Directions – Which of the lines in the data below contain the string "with"? Copy each of them.

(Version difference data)
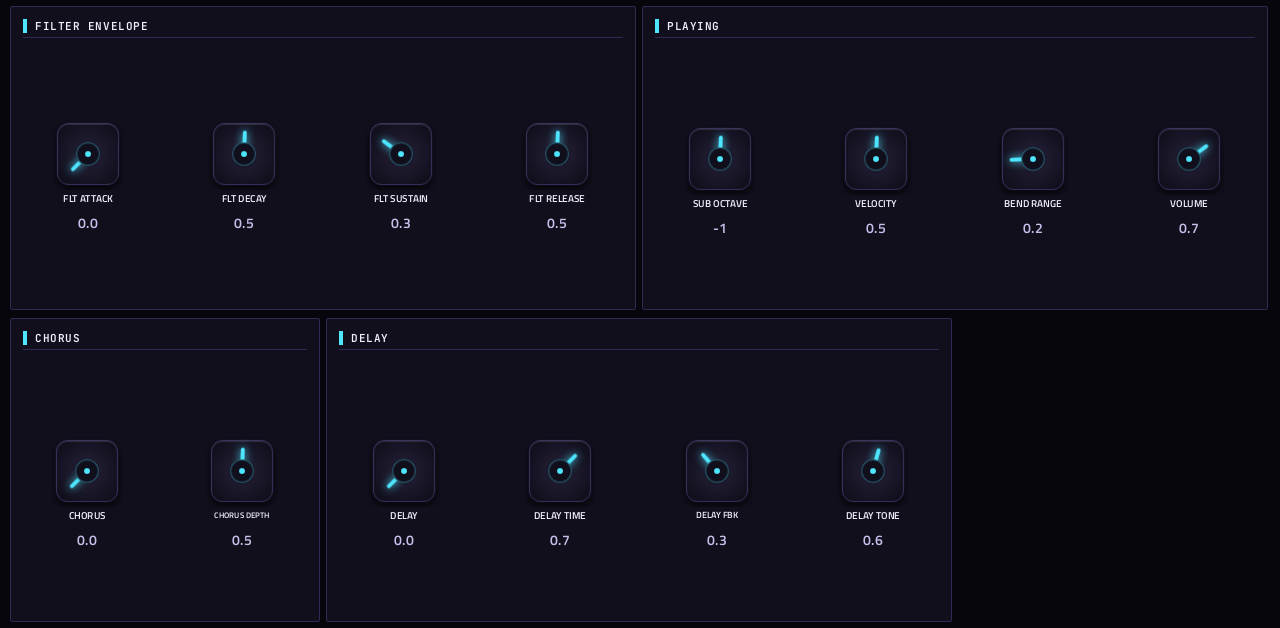
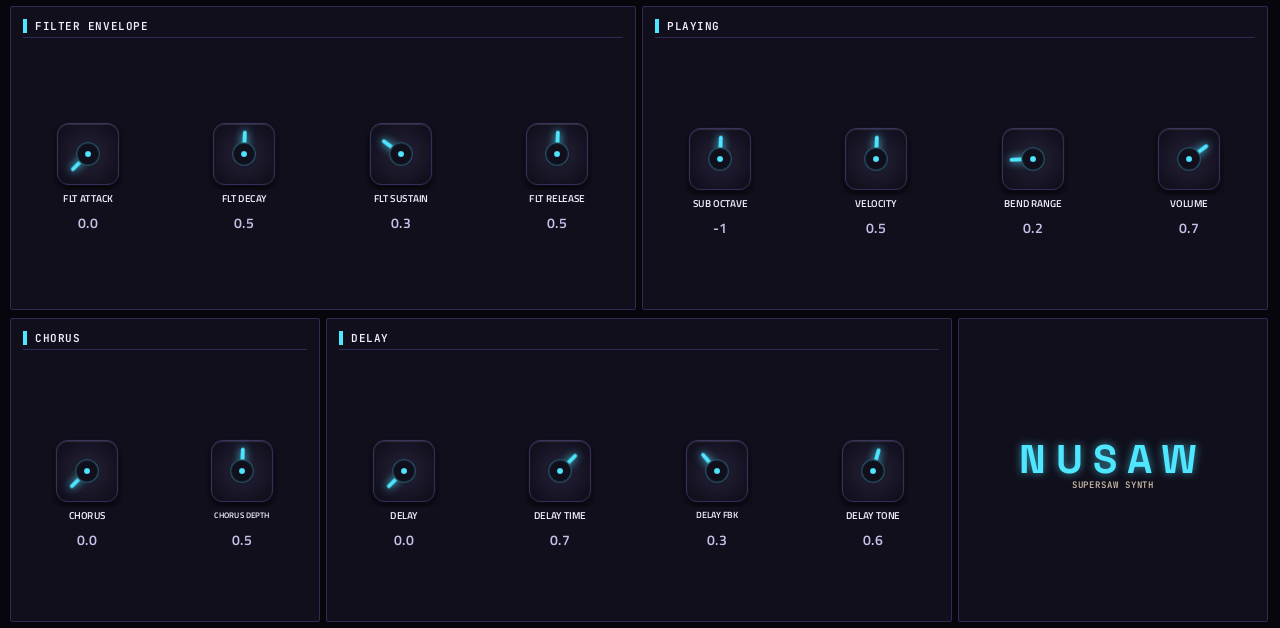
NuSaw: design QA -- a Q-Link column per panel, displays on the left

Changed region(s): [[0.7812, 0.6959, 0.9375, 0.7866]]

diff --git a/DESIGN-QA.md b/DESIGN-QA.md
@@ -1,0 +1,30 @@
+# Design QA: NuSaw
+
+Status: done offline (2026-10-03), **waiting for the device check**.
+
+## Owner's notes
+None specific; checked against the batch rules (one Q-Link column per panel, as Moog; outlines that frame one
+panel; displays on the left, controls on the right).
+
+## What changed
+Q-Link columns before → after ("-" = an empty slot):
+
+| Page | before | after |
+|---|---|---|
+| MAIN | 1 PATCH, SAWS, DETUNE, SPREAD  ·  2 SUB LEVEL, CUTOFF, RESONANCE, ENV MOD  ·  3 ATTACK, DECAY, SUSTAIN, RELEASE | 1 SAWS, DETUNE, SPREAD, SUB LEVEL  ·  2 CUTOFF, RESONANCE, ENV MOD  ·  3 ATTACK, DECAY, SUSTAIN, RELEASE  ·  4 PATCH |
+| MORE | 1 FLT ATTACK, FLT DECAY, FLT SUSTAIN, FLT RELEASE  ·  2 SUB OCTAVE, VELOCITY, BEND RANGE, VOLUME  ·  3 CHORUS, CHORUS DEPTH, DELAY, DELAY TIME  ·  4 DELAY FBK, DELAY TONE | 1 FLT ATTACK, FLT DECAY, FLT SUSTAIN, FLT RELEASE  ·  2 SUB OCTAVE, VELOCITY, BEND RANGE, VOLUME  ·  3 CHORUS, CHORUS DEPTH  ·  4 DELAY, DELAY TIME, DELAY FBK, DELAY TONE |
+
+- **MAIN**: column 1's outline took in the PROGRAM and SAWS panels, column 2's SAWS and FILTER. Now SAWS | FILTER |
+  AMP ENVELOPE | PATCH (the patch last, as on Aphex and MonkSynth). The scope moved to the left of the PROGRAM panel
+  and the filter curve to the left of the FILTER panel, with the controls on the right.
+- **MORE**: CHORUS and DELAY get a column each (the delay had been split over two). A NUSAW wordmark fills the empty
+  corner.
+- The ADSR slider strips were rebuilt with the slider fix (the "silly" slider animation seen on Braids).
+
+Made in the design (convert.py MAPS `augment` / `qlinks`, and an `art` plate) and re-converted, so a rerun keeps it.
+
+## Presets
+27 built-in patches, in MPC's PRESET menu (unchanged).
+
+## Checked
+Offline test PASSED; check_skin OK; no Q-Link outlines overlap on either page (qlink_overlay.py).

diff --git a/README.md b/README.md
@@ -24,13 +24,13 @@ Screenshots are rendered from the built skin with the engine's real values right
 
 <img src="screenshots/page_0.png" width="760" alt="NuSaw, page MAIN">
 
-Q-Link columns: **1** PATCH, SAWS, DETUNE, SPREAD  ·  **2** SUB LEVEL, CUTOFF, RESONANCE, ENV MOD  ·  **3** ATTACK, DECAY, SUSTAIN, RELEASE
+Q-Link columns: **1** SAWS, DETUNE, SPREAD, SUB LEVEL  ·  **2** CUTOFF, RESONANCE, ENV MOD  ·  **3** ATTACK, DECAY, SUSTAIN, RELEASE  ·  **4** PATCH
 
 ### 2. MORE
 
 <img src="screenshots/page_1.png" width="760" alt="NuSaw, page MORE">
 
-Q-Link columns: **1** FLT ATTACK, FLT DECAY, FLT SUSTAIN, FLT RELEASE  ·  **2** SUB OCTAVE, VELOCITY, BEND RANGE, VOLUME  ·  **3** CHORUS, CHORUS DEPTH, DELAY, DELAY TIME  ·  **4** DELAY FBK, DELAY TONE
+Q-Link columns: **1** FLT ATTACK, FLT DECAY, FLT SUSTAIN, FLT RELEASE  ·  **2** SUB OCTAVE, VELOCITY, BEND RANGE, VOLUME  ·  **3** CHORUS, CHORUS DEPTH  ·  **4** DELAY, DELAY TIME, DELAY FBK, DELAY TONE
 
 ## Install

Reply –
+  and the filter curve to the left of the FILTER panel, with the controls on the right.
+- The ADSR slider strips were rebuilt with the slider fix (the "silly" slider animation seen on Braids).
@@ -24,13 +24,13 @@ Screenshots are rendered from the built skin with the engine's real values right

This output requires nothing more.